_TASK OBJECTIVE_. Find the word "notebook" in the data below and copy each line that holds it.

_SUPPLIED MATERIAL_.
☆ ☆ ☆

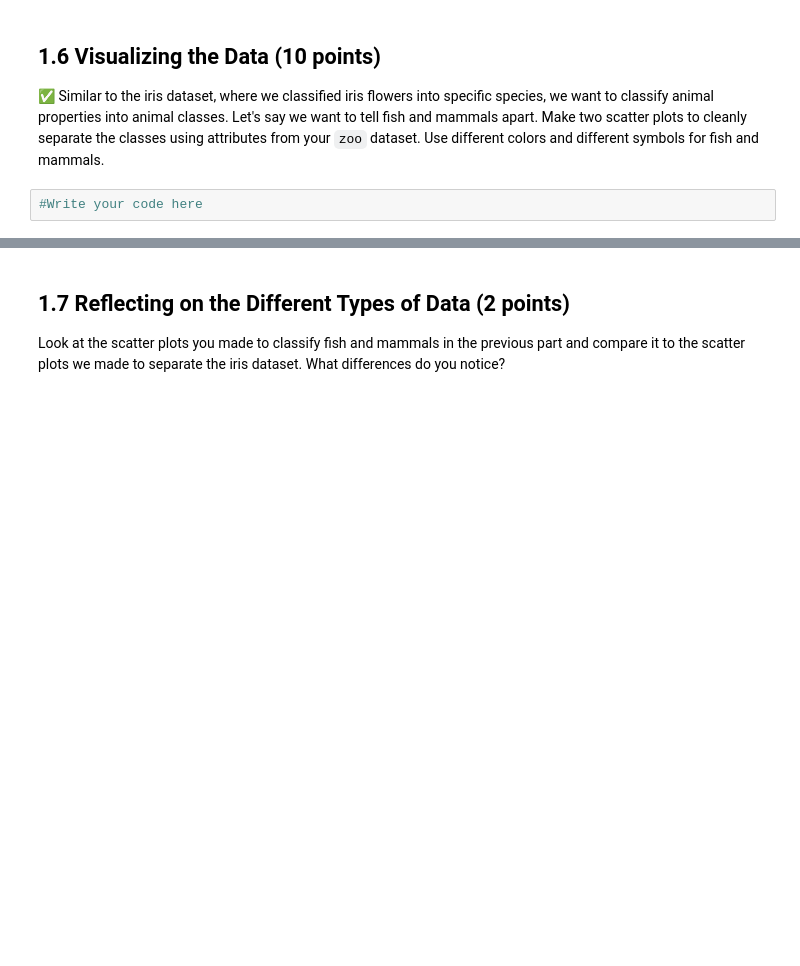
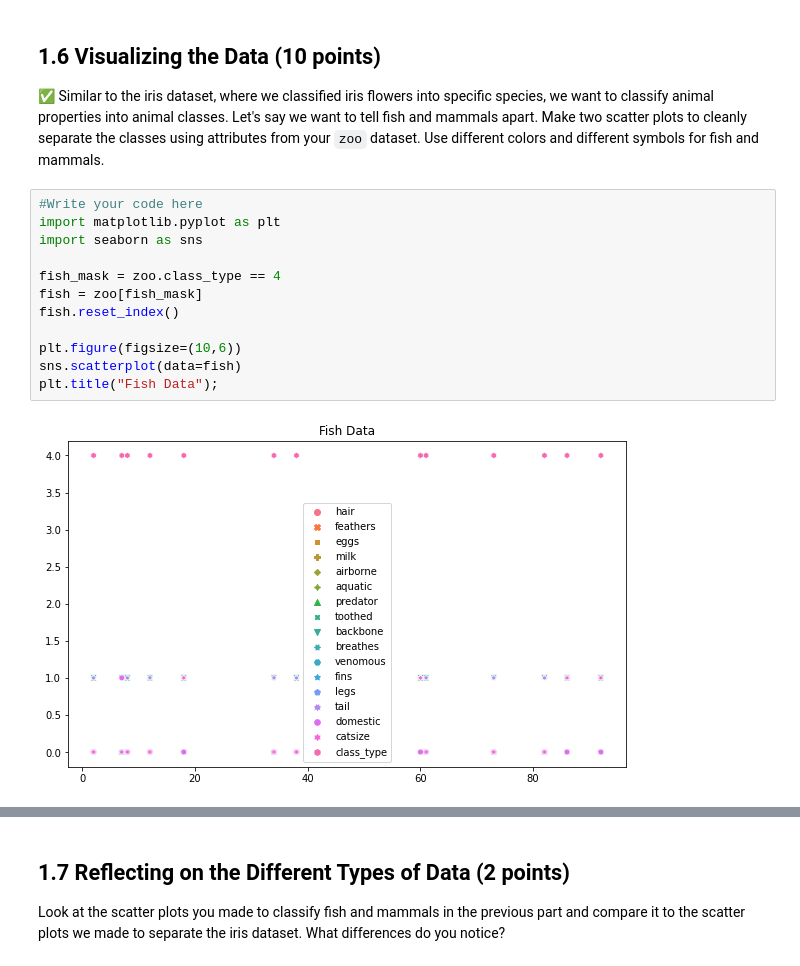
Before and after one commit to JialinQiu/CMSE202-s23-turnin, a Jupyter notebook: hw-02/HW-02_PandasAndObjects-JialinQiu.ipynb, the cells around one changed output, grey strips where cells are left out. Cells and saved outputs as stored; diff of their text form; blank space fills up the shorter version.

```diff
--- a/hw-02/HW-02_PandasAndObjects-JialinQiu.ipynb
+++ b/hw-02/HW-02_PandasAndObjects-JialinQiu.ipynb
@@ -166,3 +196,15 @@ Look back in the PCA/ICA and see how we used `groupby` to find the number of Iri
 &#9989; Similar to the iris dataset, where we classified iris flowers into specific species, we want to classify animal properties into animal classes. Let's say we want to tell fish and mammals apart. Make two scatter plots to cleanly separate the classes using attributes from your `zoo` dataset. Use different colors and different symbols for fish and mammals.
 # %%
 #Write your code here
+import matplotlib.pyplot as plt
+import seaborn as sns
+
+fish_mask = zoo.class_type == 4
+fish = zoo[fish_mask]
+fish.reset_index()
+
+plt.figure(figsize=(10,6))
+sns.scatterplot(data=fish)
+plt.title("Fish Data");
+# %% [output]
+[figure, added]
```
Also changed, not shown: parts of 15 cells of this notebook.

☆ ☆ ☆

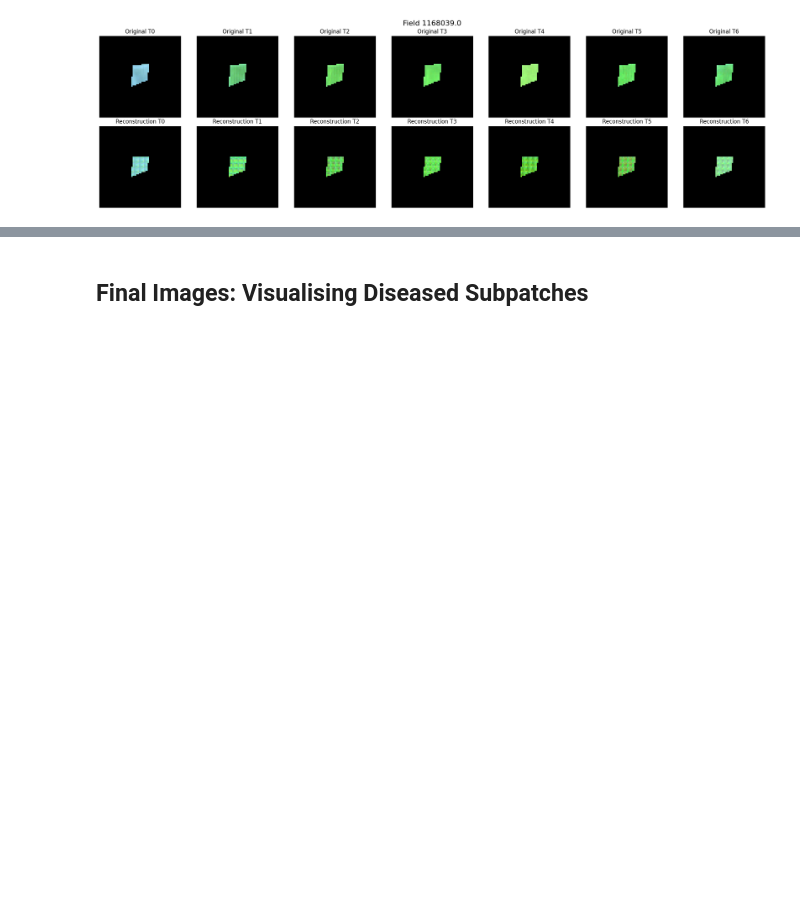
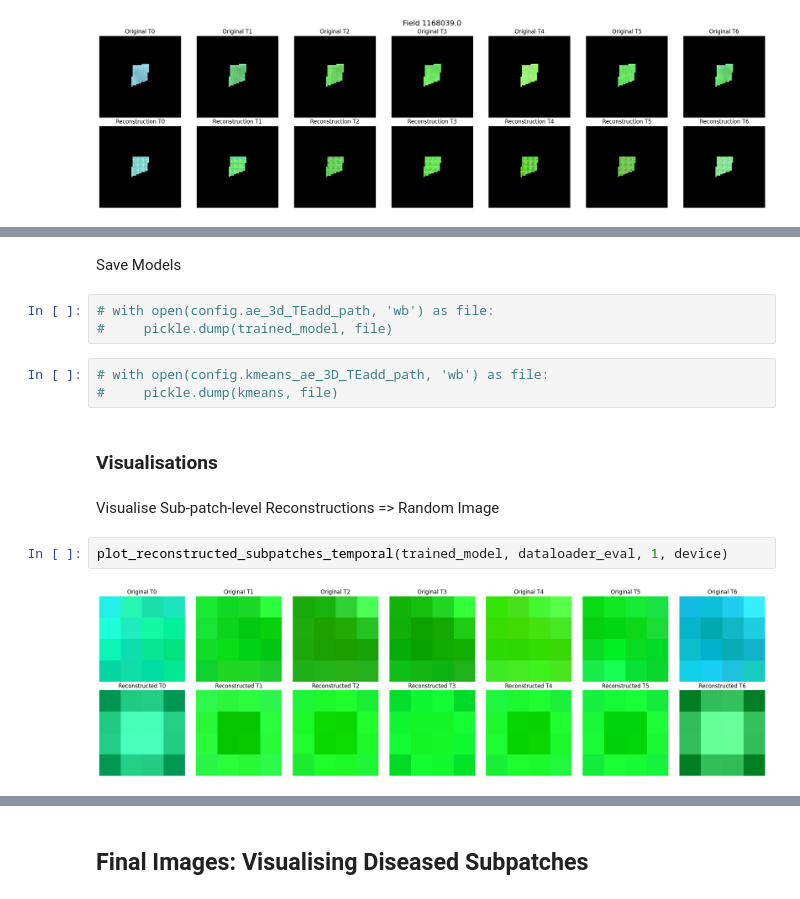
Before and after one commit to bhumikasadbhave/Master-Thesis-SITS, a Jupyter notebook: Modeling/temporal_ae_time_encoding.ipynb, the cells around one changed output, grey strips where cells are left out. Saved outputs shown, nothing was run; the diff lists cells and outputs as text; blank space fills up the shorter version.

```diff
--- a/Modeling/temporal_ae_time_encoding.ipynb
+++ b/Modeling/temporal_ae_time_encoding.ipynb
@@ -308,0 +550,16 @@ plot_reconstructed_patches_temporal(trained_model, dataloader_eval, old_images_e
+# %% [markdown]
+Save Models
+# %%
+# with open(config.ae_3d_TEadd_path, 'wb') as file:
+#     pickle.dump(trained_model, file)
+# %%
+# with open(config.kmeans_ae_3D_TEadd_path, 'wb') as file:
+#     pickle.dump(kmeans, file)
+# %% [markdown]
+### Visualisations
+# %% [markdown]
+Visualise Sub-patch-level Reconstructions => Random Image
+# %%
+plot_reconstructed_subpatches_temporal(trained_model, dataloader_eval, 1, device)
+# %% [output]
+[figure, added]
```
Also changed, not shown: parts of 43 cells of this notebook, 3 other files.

☆ ☆ ☆

_SOLUTION TO THIS PROBLEM_.
Before and after one commit to JialinQiu/CMSE202-s23-turnin, a Jupyter notebook: hw-02/HW-02_PandasAndObjects-JialinQiu.ipynb, the cells around one changed output, grey strips where cells are left out. Cells and saved outputs as stored; diff of their text form; blank space fills up the shorter version.
Also changed, not shown: parts of 15 cells of this notebook.
Before and after one commit to bhumikasadbhave/Master-Thesis-SITS, a Jupyter notebook: Modeling/temporal_ae_time_encoding.ipynb, the cells around one changed output, grey strips where cells are left out. Saved outputs shown, nothing was run; the diff lists cells and outputs as text; blank space fills up the shorter version.
Also changed, not shown: parts of 43 cells of this notebook, 3 other files.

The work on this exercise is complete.